Supplied entries
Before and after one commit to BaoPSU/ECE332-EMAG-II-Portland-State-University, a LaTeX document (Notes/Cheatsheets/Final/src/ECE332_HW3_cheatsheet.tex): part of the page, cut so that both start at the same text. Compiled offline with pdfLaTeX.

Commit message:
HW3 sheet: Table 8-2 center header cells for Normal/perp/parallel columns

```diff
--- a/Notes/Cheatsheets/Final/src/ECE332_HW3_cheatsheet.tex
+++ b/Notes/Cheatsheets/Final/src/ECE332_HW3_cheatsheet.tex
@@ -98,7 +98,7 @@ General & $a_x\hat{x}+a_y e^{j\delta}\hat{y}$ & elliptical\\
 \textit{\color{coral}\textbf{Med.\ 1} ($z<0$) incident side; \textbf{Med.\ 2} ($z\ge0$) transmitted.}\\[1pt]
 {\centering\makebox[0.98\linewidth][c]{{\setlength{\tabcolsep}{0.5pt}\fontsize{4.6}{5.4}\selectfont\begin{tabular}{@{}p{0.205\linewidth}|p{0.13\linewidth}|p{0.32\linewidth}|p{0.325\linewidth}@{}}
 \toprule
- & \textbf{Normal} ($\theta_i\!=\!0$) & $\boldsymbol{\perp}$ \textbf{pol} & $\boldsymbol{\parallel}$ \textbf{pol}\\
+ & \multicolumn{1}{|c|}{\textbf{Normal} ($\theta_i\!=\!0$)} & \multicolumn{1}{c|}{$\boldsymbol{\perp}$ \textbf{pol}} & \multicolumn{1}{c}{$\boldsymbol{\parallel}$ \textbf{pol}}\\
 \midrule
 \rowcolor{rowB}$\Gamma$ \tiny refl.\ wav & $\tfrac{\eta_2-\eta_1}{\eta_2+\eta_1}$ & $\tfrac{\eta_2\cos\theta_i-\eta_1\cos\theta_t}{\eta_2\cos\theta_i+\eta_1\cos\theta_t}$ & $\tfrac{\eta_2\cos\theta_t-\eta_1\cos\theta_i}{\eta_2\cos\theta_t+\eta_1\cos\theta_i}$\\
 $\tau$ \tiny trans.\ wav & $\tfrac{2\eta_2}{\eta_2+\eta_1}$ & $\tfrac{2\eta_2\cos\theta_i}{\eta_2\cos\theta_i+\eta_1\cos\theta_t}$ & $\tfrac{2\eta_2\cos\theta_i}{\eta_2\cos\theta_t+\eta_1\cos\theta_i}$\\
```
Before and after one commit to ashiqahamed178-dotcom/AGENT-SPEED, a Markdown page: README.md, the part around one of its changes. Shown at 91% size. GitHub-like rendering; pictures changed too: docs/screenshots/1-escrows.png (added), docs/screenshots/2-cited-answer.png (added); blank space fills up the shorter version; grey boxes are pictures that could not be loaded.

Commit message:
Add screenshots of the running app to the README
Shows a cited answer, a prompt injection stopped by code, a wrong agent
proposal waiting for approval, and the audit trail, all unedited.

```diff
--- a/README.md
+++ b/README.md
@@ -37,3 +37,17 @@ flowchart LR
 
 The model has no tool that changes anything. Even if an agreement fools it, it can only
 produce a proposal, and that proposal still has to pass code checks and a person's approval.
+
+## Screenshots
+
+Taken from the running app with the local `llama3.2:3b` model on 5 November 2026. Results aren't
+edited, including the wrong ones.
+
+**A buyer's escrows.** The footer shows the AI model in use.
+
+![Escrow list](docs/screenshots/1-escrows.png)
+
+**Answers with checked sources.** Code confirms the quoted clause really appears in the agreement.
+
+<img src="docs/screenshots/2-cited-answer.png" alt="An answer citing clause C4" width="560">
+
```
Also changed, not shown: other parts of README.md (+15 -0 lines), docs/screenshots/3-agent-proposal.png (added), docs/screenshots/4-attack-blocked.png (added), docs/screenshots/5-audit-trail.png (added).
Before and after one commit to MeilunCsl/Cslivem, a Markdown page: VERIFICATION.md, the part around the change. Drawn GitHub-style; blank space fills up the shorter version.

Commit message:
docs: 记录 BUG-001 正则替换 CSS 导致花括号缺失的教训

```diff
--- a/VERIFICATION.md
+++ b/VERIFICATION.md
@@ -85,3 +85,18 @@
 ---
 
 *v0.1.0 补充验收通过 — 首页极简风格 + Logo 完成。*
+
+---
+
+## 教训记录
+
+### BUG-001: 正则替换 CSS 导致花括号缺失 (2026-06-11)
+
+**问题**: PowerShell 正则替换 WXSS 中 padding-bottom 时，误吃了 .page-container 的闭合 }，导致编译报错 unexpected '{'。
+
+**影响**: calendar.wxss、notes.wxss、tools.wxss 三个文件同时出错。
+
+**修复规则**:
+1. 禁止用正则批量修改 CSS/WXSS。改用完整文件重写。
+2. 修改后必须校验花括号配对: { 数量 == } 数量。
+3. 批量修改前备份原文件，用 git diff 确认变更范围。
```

To do
Return the records in their entirety. Keep every character as it is.

Task answer
Before and after one commit to BaoPSU/ECE332-EMAG-II-Portland-State-University, a LaTeX document (Notes/Cheatsheets/Final/src/ECE332_HW3_cheatsheet.tex): part of the page, cut so that both start at the same text. Compiled offline with pdfLaTeX.

Commit message:
HW3 sheet: Table 8-2 center header cells for Normal/perp/parallel columns

```diff
--- a/Notes/Cheatsheets/Final/src/ECE332_HW3_cheatsheet.tex
+++ b/Notes/Cheatsheets/Final/src/ECE332_HW3_cheatsheet.tex
@@ -98,7 +98,7 @@ General & $a_x\hat{x}+a_y e^{j\delta}\hat{y}$ & elliptical\\
 \textit{\color{coral}\textbf{Med.\ 1} ($z<0$) incident side; \textbf{Med.\ 2} ($z\ge0$) transmitted.}\\[1pt]
 {\centering\makebox[0.98\linewidth][c]{{\setlength{\tabcolsep}{0.5pt}\fontsize{4.6}{5.4}\selectfont\begin{tabular}{@{}p{0.205\linewidth}|p{0.13\linewidth}|p{0.32\linewidth}|p{0.325\linewidth}@{}}
 \toprule
- & \textbf{Normal} ($\theta_i\!=\!0$) & $\boldsymbol{\perp}$ \textbf{pol} & $\boldsymbol{\parallel}$ \textbf{pol}\\
+ & \multicolumn{1}{|c|}{\textbf{Normal} ($\theta_i\!=\!0$)} & \multicolumn{1}{c|}{$\boldsymbol{\perp}$ \textbf{pol}} & \multicolumn{1}{c}{$\boldsymbol{\parallel}$ \textbf{pol}}\\
 \midrule
 \rowcolor{rowB}$\Gamma$ \tiny refl.\ wav & $\tfrac{\eta_2-\eta_1}{\eta_2+\eta_1}$ & $\tfrac{\eta_2\cos\theta_i-\eta_1\cos\theta_t}{\eta_2\cos\theta_i+\eta_1\cos\theta_t}$ & $\tfrac{\eta_2\cos\theta_t-\eta_1\cos\theta_i}{\eta_2\cos\theta_t+\eta_1\cos\theta_i}$\\
 $\tau$ \tiny trans.\ wav & $\tfrac{2\eta_2}{\eta_2+\eta_1}$ & $\tfrac{2\eta_2\cos\theta_i}{\eta_2\cos\theta_i+\eta_1\cos\theta_t}$ & $\tfrac{2\eta_2\cos\theta_i}{\eta_2\cos\theta_t+\eta_1\cos\theta_i}$\\
```
Before and after one commit to ashiqahamed178-dotcom/AGENT-SPEED, a Markdown page: README.md, the part around one of its changes. Shown at 91% size. GitHub-like rendering; pictures changed too: docs/screenshots/1-escrows.png (added), docs/screenshots/2-cited-answer.png (added); blank space fills up the shorter version; grey boxes are pictures that could not be loaded.

Commit message:
Add screenshots of the running app to the README
Shows a cited answer, a prompt injection stopped by code, a wrong agent
proposal waiting for approval, and the audit trail, all unedited.

```diff
--- a/README.md
+++ b/README.md
@@ -37,3 +37,17 @@ flowchart LR
 
 The model has no tool that changes anything. Even if an agreement fools it, it can only
 produce a proposal, and that proposal still has to pass code checks and a person's approval.
+
+## Screenshots
+
+Taken from the running app with the local `llama3.2:3b` model on 5 November 2026. Results aren't
+edited, including the wrong ones.
+
+**A buyer's escrows.** The footer shows the AI model in use.
+
+![Escrow list](docs/screenshots/1-escrows.png)
+
+**Answers with checked sources.** Code confirms the quoted clause really appears in the agreement.
+
+<img src="docs/screenshots/2-cited-answer.png" alt="An answer citing clause C4" width="560">
+
```
Also changed, not shown: other parts of README.md (+15 -0 lines), docs/screenshots/3-agent-proposal.png (added), docs/screenshots/4-attack-blocked.png (added), docs/screenshots/5-audit-trail.png (added).
Before and after one commit to MeilunCsl/Cslivem, a Markdown page: VERIFICATION.md, the part around the change. Drawn GitHub-style; blank space fills up the shorter version.

Commit message:
docs: 记录 BUG-001 正则替换 CSS 导致花括号缺失的教训

```diff
--- a/VERIFICATION.md
+++ b/VERIFICATION.md
@@ -85,3 +85,18 @@
 ---
 
 *v0.1.0 补充验收通过 — 首页极简风格 + Logo 完成。*
+
+---
+
+## 教训记录
+
+### BUG-001: 正则替换 CSS 导致花括号缺失 (2026-06-11)
+
+**问题**: PowerShell 正则替换 WXSS 中 padding-bottom 时，误吃了 .page-container 的闭合 }，导致编译报错 unexpected '{'。
+
+**影响**: calendar.wxss、notes.wxss、tools.wxss 三个文件同时出错。
+
+**修复规则**:
+1. 禁止用正则批量修改 CSS/WXSS。改用完整文件重写。
+2. 修改后必须校验花括号配对: { 数量 == } 数量。
+3. 批量修改前备份原文件，用 git diff 确认变更范围。
```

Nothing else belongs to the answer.